Roads Taken and Not Taken: E.D. (Tully) Rambo ’93
When I started Haverford, I wanted to be a doctor. I loved science, and the prospect of discovering and fixing what was wrong with people intrigued me. This interest lasted approximately half way through freshman year organic chemistry. Luckily, the waning of my medical ambitions mirrored a budding interest in my Introduction to Art History course. I became an art history major, interned at the Museum of Fine Arts in Boston, and thought seriously about teaching and an academic career.
After graduation, the need for self-sufficiency (and the realities of graduate school and getting tenure) appeared too daunting, and, once again, my wandering career eye cast about, this time for an entry level position that might provide insight into careers that could provide a steady income and a degree of job satisfaction. After stints as a receptionist at a law firm (nope, thanks though) and an administrative assistant at the U.S. Agency for International Development (ditto), and after watching a best friend leave her promising career to take a leap of faith and start medical school, it was time to make some hard decisions.

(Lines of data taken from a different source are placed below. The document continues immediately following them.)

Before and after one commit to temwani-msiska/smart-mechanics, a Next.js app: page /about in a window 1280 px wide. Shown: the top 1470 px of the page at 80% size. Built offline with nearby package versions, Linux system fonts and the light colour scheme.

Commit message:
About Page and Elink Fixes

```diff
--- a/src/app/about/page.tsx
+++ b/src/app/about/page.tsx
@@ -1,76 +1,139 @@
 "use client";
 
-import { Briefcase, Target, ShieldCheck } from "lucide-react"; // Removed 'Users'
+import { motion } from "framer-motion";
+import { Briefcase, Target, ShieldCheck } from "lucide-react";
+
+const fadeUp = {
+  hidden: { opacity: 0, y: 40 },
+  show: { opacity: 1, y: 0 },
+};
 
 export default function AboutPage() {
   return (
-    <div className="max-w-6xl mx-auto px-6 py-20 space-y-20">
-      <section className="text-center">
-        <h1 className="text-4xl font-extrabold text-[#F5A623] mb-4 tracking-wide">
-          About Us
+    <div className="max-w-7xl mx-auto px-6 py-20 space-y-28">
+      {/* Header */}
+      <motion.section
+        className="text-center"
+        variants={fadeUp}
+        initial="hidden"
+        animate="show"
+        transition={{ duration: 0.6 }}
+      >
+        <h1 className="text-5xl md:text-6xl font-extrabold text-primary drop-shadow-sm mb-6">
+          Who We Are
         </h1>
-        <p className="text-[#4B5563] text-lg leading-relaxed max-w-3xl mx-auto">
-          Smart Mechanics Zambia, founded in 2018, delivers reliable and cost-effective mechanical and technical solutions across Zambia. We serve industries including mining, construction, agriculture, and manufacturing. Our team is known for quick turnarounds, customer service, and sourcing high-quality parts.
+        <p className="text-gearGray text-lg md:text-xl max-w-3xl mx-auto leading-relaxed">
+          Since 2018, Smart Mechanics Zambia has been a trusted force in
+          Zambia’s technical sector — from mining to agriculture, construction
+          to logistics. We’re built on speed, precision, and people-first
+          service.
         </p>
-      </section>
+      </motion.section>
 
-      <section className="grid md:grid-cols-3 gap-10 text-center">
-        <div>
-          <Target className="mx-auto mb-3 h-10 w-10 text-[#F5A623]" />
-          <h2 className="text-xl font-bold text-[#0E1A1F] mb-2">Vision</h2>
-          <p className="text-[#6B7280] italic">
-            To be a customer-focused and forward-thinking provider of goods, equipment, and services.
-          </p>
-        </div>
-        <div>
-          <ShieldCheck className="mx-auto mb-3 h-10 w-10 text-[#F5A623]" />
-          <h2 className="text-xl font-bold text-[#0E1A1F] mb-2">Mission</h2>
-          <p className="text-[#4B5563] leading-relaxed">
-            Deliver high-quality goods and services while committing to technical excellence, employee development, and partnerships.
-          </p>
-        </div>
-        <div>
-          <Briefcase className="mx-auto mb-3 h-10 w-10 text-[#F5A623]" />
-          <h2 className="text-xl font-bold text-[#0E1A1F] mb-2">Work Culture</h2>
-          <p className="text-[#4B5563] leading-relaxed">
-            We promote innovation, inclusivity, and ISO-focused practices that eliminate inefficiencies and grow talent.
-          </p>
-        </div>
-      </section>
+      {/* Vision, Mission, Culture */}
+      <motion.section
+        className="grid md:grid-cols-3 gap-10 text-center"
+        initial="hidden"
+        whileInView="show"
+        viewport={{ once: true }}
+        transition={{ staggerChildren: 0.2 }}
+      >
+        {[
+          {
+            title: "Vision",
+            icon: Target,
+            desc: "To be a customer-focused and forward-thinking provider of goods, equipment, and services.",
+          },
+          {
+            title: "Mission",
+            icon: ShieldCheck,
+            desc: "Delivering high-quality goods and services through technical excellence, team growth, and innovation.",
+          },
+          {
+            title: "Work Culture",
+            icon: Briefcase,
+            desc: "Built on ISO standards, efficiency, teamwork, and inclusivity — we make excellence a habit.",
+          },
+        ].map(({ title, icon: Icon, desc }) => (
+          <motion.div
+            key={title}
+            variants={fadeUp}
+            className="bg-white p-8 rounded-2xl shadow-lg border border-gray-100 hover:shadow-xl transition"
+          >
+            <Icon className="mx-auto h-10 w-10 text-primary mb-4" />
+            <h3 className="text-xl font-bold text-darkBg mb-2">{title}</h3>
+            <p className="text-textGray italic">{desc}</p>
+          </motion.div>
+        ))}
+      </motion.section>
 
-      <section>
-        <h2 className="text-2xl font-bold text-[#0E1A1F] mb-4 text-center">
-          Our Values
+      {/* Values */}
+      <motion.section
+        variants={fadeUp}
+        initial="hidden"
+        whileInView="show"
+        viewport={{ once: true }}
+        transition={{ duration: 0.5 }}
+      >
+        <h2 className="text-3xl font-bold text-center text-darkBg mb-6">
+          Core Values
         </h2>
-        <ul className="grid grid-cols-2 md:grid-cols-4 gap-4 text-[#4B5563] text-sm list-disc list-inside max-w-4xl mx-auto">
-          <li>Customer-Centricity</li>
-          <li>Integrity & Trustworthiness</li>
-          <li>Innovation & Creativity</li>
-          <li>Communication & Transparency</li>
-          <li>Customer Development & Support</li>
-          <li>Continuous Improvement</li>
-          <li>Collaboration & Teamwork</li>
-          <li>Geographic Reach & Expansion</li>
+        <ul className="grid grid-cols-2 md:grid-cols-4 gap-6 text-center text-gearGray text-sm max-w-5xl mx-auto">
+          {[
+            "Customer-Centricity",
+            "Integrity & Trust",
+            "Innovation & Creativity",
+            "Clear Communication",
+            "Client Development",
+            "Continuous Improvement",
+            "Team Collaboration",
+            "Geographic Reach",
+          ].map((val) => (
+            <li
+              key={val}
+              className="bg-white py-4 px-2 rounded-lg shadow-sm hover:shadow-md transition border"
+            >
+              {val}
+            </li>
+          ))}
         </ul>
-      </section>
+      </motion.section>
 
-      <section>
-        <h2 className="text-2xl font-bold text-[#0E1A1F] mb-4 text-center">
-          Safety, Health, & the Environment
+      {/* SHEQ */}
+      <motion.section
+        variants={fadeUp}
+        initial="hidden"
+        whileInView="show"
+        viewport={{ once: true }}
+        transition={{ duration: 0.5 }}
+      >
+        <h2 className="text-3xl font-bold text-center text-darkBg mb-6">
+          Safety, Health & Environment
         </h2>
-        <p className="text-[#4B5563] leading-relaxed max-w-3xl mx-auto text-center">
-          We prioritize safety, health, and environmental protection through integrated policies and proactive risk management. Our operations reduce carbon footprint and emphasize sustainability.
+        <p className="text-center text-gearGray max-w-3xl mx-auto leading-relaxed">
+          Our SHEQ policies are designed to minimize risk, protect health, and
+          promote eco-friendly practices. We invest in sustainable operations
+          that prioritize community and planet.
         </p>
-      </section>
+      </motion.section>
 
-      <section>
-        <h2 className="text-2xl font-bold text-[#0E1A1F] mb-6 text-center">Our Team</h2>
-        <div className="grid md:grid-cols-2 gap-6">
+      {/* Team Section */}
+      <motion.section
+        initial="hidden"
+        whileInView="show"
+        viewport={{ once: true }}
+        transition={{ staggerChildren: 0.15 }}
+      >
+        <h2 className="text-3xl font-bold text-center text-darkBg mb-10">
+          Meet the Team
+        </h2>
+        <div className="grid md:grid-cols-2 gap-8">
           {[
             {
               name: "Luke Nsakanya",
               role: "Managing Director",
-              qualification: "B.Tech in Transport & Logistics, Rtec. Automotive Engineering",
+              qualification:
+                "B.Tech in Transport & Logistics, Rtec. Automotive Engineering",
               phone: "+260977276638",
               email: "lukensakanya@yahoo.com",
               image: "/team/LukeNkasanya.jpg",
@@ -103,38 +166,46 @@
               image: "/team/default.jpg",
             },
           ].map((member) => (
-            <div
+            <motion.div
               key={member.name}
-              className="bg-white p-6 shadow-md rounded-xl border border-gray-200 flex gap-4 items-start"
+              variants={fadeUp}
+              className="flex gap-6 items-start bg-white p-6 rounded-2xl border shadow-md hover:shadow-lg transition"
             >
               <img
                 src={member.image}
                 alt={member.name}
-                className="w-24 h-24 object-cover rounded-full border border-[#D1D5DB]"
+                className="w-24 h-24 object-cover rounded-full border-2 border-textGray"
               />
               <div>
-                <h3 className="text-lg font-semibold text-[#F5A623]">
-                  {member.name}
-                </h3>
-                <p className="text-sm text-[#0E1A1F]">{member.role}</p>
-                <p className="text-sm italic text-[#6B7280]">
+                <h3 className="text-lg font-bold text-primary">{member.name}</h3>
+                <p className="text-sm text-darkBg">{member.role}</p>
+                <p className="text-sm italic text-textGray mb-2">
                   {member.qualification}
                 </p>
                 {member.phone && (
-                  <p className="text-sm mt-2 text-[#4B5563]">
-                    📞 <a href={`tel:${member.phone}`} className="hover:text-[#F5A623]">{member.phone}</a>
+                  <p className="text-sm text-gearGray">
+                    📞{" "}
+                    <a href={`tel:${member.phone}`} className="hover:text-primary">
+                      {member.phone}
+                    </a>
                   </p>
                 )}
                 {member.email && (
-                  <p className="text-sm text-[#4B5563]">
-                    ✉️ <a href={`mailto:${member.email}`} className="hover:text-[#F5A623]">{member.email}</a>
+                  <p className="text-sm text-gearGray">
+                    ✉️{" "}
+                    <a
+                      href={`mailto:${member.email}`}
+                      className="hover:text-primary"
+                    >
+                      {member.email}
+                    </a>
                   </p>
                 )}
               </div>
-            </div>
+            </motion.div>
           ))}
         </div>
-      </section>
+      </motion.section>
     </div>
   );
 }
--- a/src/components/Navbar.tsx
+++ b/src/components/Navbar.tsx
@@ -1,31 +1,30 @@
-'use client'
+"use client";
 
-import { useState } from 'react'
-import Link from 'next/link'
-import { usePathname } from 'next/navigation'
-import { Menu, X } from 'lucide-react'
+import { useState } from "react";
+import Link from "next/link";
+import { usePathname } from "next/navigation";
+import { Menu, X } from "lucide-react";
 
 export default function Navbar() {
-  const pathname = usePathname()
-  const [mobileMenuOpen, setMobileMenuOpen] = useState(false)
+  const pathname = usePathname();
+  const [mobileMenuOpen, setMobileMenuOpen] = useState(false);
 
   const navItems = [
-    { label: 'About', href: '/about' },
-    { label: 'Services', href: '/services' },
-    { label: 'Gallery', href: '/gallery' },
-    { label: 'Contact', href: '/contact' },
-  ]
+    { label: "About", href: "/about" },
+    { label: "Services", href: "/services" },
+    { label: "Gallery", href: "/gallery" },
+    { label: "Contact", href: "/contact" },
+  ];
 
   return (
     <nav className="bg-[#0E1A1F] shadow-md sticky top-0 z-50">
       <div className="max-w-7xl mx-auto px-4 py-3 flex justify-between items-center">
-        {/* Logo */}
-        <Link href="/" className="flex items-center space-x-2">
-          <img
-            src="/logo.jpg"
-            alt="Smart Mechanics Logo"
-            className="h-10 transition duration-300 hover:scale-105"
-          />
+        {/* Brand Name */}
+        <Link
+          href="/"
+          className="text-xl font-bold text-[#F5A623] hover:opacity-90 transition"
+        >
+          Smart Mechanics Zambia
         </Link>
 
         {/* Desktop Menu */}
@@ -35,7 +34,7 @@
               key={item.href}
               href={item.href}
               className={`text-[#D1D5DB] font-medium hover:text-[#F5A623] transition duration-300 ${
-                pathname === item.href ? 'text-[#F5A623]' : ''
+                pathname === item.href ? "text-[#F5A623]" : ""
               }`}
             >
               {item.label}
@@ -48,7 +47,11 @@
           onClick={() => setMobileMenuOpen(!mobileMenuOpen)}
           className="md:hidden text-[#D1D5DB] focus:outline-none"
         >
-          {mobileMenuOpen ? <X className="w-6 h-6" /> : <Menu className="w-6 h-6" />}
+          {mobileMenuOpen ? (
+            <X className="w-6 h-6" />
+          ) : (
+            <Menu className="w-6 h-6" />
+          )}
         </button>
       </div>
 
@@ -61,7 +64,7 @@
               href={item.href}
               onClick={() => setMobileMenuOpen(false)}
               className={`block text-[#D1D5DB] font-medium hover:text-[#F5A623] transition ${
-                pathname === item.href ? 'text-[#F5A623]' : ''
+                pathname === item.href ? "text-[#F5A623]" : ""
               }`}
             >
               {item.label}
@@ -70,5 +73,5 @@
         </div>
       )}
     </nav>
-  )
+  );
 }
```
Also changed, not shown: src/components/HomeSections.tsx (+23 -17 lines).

I wasn’t happy with where I was, but I had learned several things. First, I missed the arts, and second, I didn’t want a job where I had to wear panty hose. I realized that I had previously stumbled upon the career for me. During one of my summer museum internships while at Haverford, I had been sent to the conservation laboratory to polish silver. I had disloyally thought that what they were doing seemed so much more interesting than what I was doing down in the curatorial department.

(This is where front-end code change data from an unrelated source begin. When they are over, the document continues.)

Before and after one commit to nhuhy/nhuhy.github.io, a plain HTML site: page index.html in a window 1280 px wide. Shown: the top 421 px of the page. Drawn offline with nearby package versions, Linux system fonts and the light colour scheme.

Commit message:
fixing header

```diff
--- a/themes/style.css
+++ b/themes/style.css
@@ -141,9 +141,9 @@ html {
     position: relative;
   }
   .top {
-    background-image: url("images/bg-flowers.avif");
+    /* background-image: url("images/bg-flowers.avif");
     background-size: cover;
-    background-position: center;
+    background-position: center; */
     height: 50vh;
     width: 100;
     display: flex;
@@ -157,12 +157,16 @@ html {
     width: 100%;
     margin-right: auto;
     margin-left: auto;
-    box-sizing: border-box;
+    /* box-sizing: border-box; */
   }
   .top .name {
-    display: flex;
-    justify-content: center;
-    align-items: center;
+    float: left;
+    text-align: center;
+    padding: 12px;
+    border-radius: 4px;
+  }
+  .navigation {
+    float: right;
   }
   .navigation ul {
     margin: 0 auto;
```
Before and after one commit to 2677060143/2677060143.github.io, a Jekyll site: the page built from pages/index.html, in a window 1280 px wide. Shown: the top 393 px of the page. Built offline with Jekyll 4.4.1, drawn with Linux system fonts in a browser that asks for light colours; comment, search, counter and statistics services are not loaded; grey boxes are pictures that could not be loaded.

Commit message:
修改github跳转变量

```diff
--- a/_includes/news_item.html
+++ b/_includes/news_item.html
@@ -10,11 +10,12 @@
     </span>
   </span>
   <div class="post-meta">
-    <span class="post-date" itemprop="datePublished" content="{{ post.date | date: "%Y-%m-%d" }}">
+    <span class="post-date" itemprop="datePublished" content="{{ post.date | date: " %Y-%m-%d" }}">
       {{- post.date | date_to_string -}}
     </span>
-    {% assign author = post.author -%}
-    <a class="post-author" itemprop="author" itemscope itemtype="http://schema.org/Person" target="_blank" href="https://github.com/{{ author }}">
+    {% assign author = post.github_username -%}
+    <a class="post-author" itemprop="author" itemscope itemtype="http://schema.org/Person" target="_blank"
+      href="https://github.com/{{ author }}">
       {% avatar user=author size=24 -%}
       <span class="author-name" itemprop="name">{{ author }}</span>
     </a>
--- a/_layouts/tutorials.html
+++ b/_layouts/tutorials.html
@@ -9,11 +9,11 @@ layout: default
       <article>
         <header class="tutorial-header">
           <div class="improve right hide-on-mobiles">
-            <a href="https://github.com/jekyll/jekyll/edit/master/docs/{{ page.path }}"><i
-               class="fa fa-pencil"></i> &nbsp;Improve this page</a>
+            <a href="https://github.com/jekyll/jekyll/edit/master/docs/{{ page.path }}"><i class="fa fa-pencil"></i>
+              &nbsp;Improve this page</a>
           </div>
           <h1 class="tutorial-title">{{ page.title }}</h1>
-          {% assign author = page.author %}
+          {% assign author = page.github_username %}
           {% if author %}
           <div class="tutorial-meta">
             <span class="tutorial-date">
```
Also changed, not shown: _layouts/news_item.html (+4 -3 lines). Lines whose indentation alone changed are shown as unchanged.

Art conservation combined science and art, it was dynamic: a steady diet of new challenges with each piece of art, and I didn’t have to wear panty hose unless I wanted to. Newly motivated and focused, I felt ready to overcome some of the obstacles that I had avoided in the past. I buckled down, retook chemistry and organic chemistry, got internships with conservators, took my prerequisites and headed off to graduate school. And here I am, 15 years out from that uncertain Haverford freshman, diagnosing the problem and fixing it, a doctor after all, just for artifacts, not people.